His character and much of his work deals with times long ago so I decided that large format and paper negative would give the result that I had in mind. Neither of us knew exactly what state he would be in when doing the portrait, but I felt that even if he could not hold completely still for the long exposure we would get something interesting.
I had used my 1945 4 x 5 Speed Graphic with its 135mm f4.7 lens previously for a portrait test and had been very impressed with the look it gave to the image, so I decided that this camera and lens combination would also suit this portrait. My film holders were loaded with darkroom paper cut to size and rated at ISO 6. Unfortunately, it was quite an overcast day and in the light of Andrew’s studio I was getting shutter speeds of 2 seconds at f4.7, however he held his pose amazingly well and we had no problems getting the shot.
I chose paper negative as it’s a media that I’m using quite prolifically lately. I love the textures that I can get, and I love that every image is a source of wonder and discovery. I was trained in photography in the 1990’s, and I learnt to process and print both colour and black and white films, so for me, film photography is something I am very comfortable with. I know the results I will get, and I know my images will be accurate. With paper negative, everything is unknown and exciting, and I’ve discovered that I enjoy this not knowing and sense of surprise. I can be relatively confident enough that I’ll get something useable, however, light responds differently, people’s skin can respond in unusual ways, and the development can change the way an image will look. It becomes a real art form.
Back in the darkroom, my paper developer is mixed at half the normal ratio. I flash the paper briefly under my enlarger as this helps to cut down contrast and give more tonal quality. I don’t time development, though I try to keep it under 1 minute so that no dark blacks form and texture from incomplete development is evident. Too long development and it loses the qualities that I find special in it. Stop bath, fixing and washing are as normal and then the negatives are dried and scanned into my computer. I’d like to experiment with darkroom printing them, but as yet have not found a 4 x 5 enlarger for sale in my area (if anyone has one let me know!)
I scan the images quite large at 16-bit, and then spot them for the ever-present dust and cat hair – I have three cats and they seem to shed specifically in my scanner! I’m very careful not to erase the texture from the paper or development while doing this. After retouching, I dodge and burn the image as I would in the darkroom. I have not completed a final print as of this writing, however it will be inkjet printed, most likely on a fibre-based paper to replicate a vintage print.

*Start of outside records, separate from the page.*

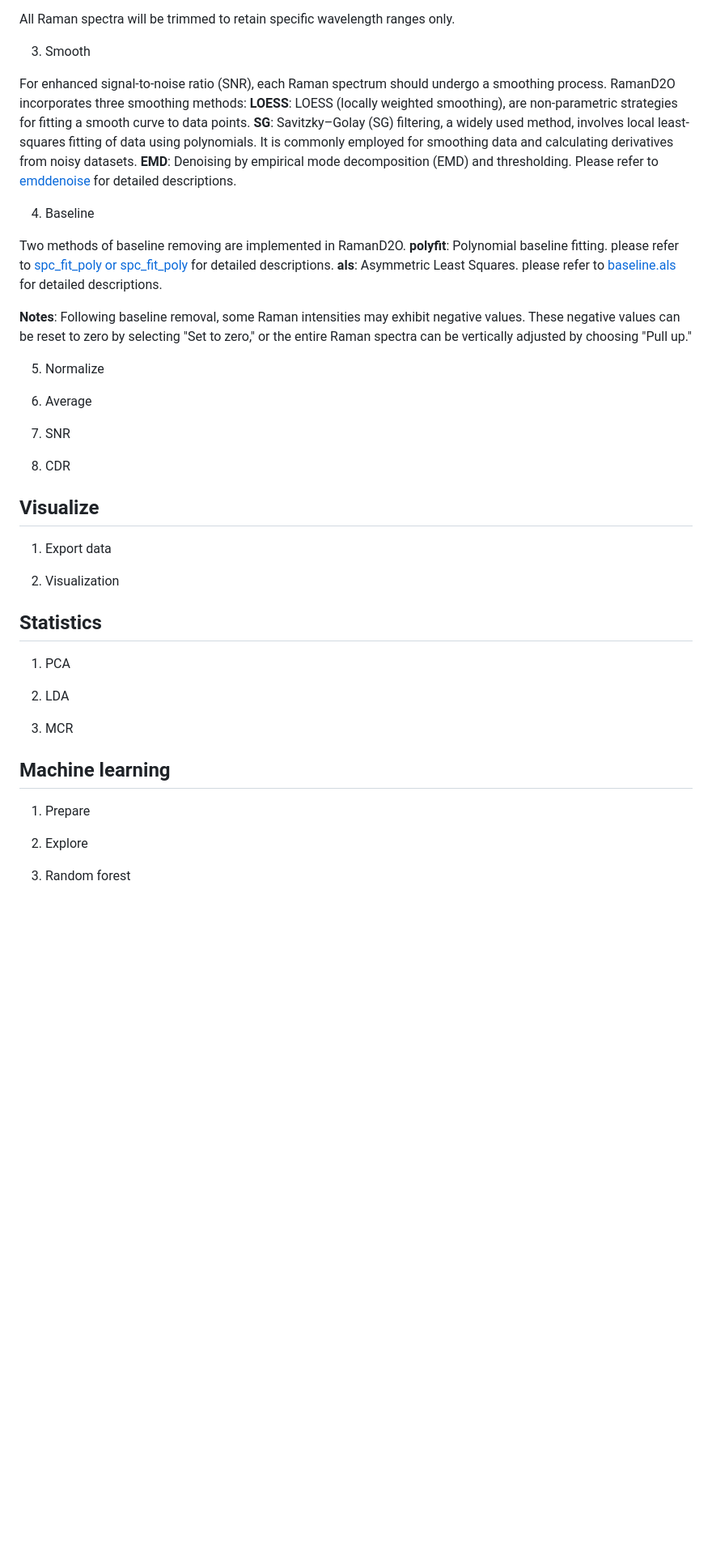
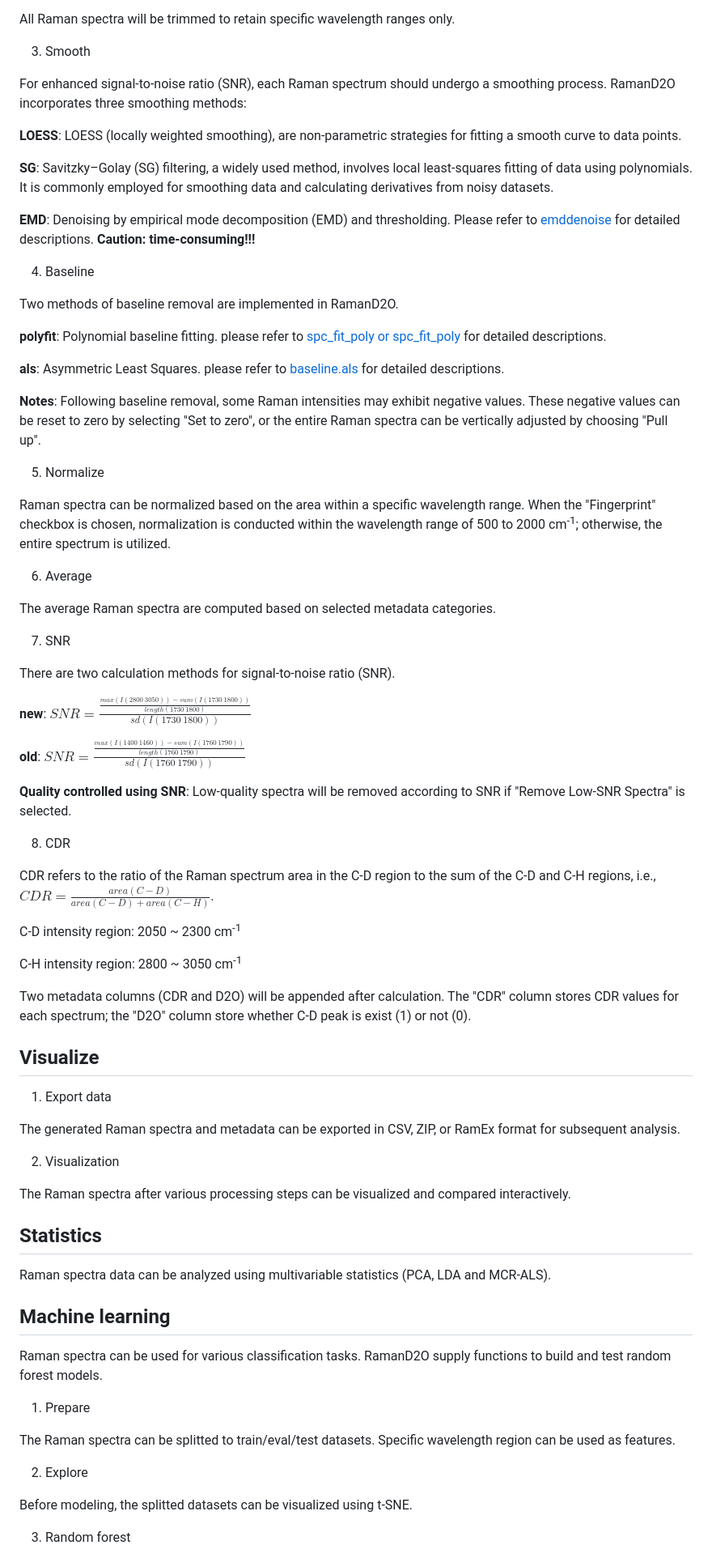
Before and after one commit to gongyh/RamanD2O, a Markdown page: functions.md, the part around the change printed below. Shown: that part at 81% size. GitHub-like rendering; blank space fills up the shorter version.

Commit message:
refine docs

```diff
--- a/functions.md
+++ b/functions.md
@@ -29,44 +29,75 @@ All Raman spectra will be trimmed to retain specific wavelength ranges only.
 3. Smooth
 
 For enhanced signal-to-noise ratio (SNR), each Raman spectrum should undergo a smoothing process. RamanD2O incorporates three smoothing methods:
+
 **LOESS**: LOESS (locally weighted smoothing), are non-parametric strategies for fitting a smooth curve to data points.
+
 **SG**: Savitzky–Golay (SG) filtering, a widely used method, involves local least-squares fitting of data using polynomials. It is commonly employed for smoothing data and calculating derivatives from noisy datasets.
-**EMD**: Denoising by empirical mode decomposition (EMD) and thresholding. Please refer to <a href="https://www.rdocumentation.org/packages/EMD/versions/1.5.9/topics/emddenoise" target="_blank">emddenoise</a> for detailed descriptions.
+
+**EMD**: Denoising by empirical mode decomposition (EMD) and thresholding. Please refer to <a href="https://www.rdocumentation.org/packages/EMD/versions/1.5.9/topics/emddenoise" target="_blank">emddenoise</a> for detailed descriptions. **Caution: time-consuming!!!**
 
 4. Baseline
 
-Two methods of baseline removing are implemented in RamanD2O.
+Two methods of baseline removal are implemented in RamanD2O.
+
 **polyfit**: Polynomial baseline fitting. please refer to <a href="https://r-hyperspec.github.io/hyperSpec/reference/baselines.html" target="_blank">spc_fit_poly or spc_fit_poly</a> for detailed descriptions.
+
 **als**: Asymmetric Least Squares. please refer to <a href="https://www.rdocumentation.org/packages/baseline/versions/1.3-5/topics/baseline.als" target="_blank">baseline.als</a> for detailed descriptions.
 
-**Notes**: Following baseline removal, some Raman intensities may exhibit negative values. These negative values can be reset to zero by selecting "Set to zero," or the entire Raman spectra can be vertically adjusted by choosing "Pull up."
+**Notes**: Following baseline removal, some Raman intensities may exhibit negative values. These negative values can be reset to zero by selecting "Set to zero", or the entire Raman spectra can be vertically adjusted by choosing "Pull up".
 
 5. Normalize
 
+Raman spectra can be normalized based on the area within a specific wavelength range. When the "Fingerprint" checkbox is chosen, normalization is conducted within the wavelength range of 500 to 2000 cm<sup>-1</sup>; otherwise, the entire spectrum is utilized.
+
 6. Average
+
+The average Raman spectra are computed based on selected metadata categories.
 
 7. SNR
 
+There are two calculation methods for signal-to-noise ratio (SNR).
+
+**new**: $SNR=\frac{\frac{max(I(2800~3050))-sum(I(1730~1800))}{length(1730~1800)}}{sd(I(1730~1800))}$
+
+**old**: $SNR=\frac{\frac{max(I(1400~1460))-sum(I(1760~1790))}{length(1760~1790)}}{sd(I(1760~1790))}$
+
+**Quality controlled using SNR**: Low-quality spectra will be removed according to SNR if "Remove Low-SNR Spectra" is selected.
+
 8. CDR
+
+CDR refers to the ratio of the Raman spectrum area in the C-D region to the sum of the C-D and C-H regions, i.e., $CDR=\frac{area(C-D)}{area(C-D) + area(C-H)}$.
+
+C-D intensity region: 2050 ~ 2300 cm<sup>-1</sup>
+
+C-H intensity region: 2800 ~ 3050 cm<sup>-1</sup>
+
+Two metadata columns (CDR and D2O) will be appended after calculation. The "CDR" column stores CDR values for each spectrum; the "D2O" column store whether C-D peak is exist (1) or not (0).
 
 ## Visualize
 
 1. Export data
 
+The generated Raman spectra and metadata can be exported in CSV, ZIP, or RamEx format for subsequent analysis.
+
 2. Visualization
+
+The Raman spectra after various processing steps can be visualized and compared interactively.
 
 ## Statistics
 
-1. PCA
-
-2. LDA
-
-3. MCR
+Raman spectra data can be analyzed using multivariable statistics (PCA, LDA and MCR-ALS).
 
 ## Machine learning
 
+Raman spectra can be used for various classification tasks. RamanD2O supply functions to build and test random forest models.
+
 1. Prepare
+
+The Raman spectra can be splitted to train/eval/test datasets. Specific wavelength region can be used as features.
 
 2. Explore
 
+Before modeling, the splitted datasets can be visualized using t-SNE.
+
 3. Random forest
```
Also changed, not shown: other parts of functions.md (+4 -0 lines), 1 other file.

The first photograph I took was of my sister when I was about 8 years old. From then on, I was hooked. I photographed friends throughout high-school and after graduation went on to study at PSC for 3 years. I’ve had a studio, photographed portraits and weddings, done commercial work including architecture and food, but after a health setback I decided to give it all up and go back to study, so I’m now completing my Honours in photography at Deakin University and am learning and playing and rediscovering my creativity. I’m planning on completing my masters next year, and after that…who knows. I don’t but I know I’ll have fun exploring the possibilities!
More of Anjella Roessler’s work can be seen on her website.
Anjella Roessler self portrait
Previous Post: Exhibition: Wolfgang Sievers – 50 Years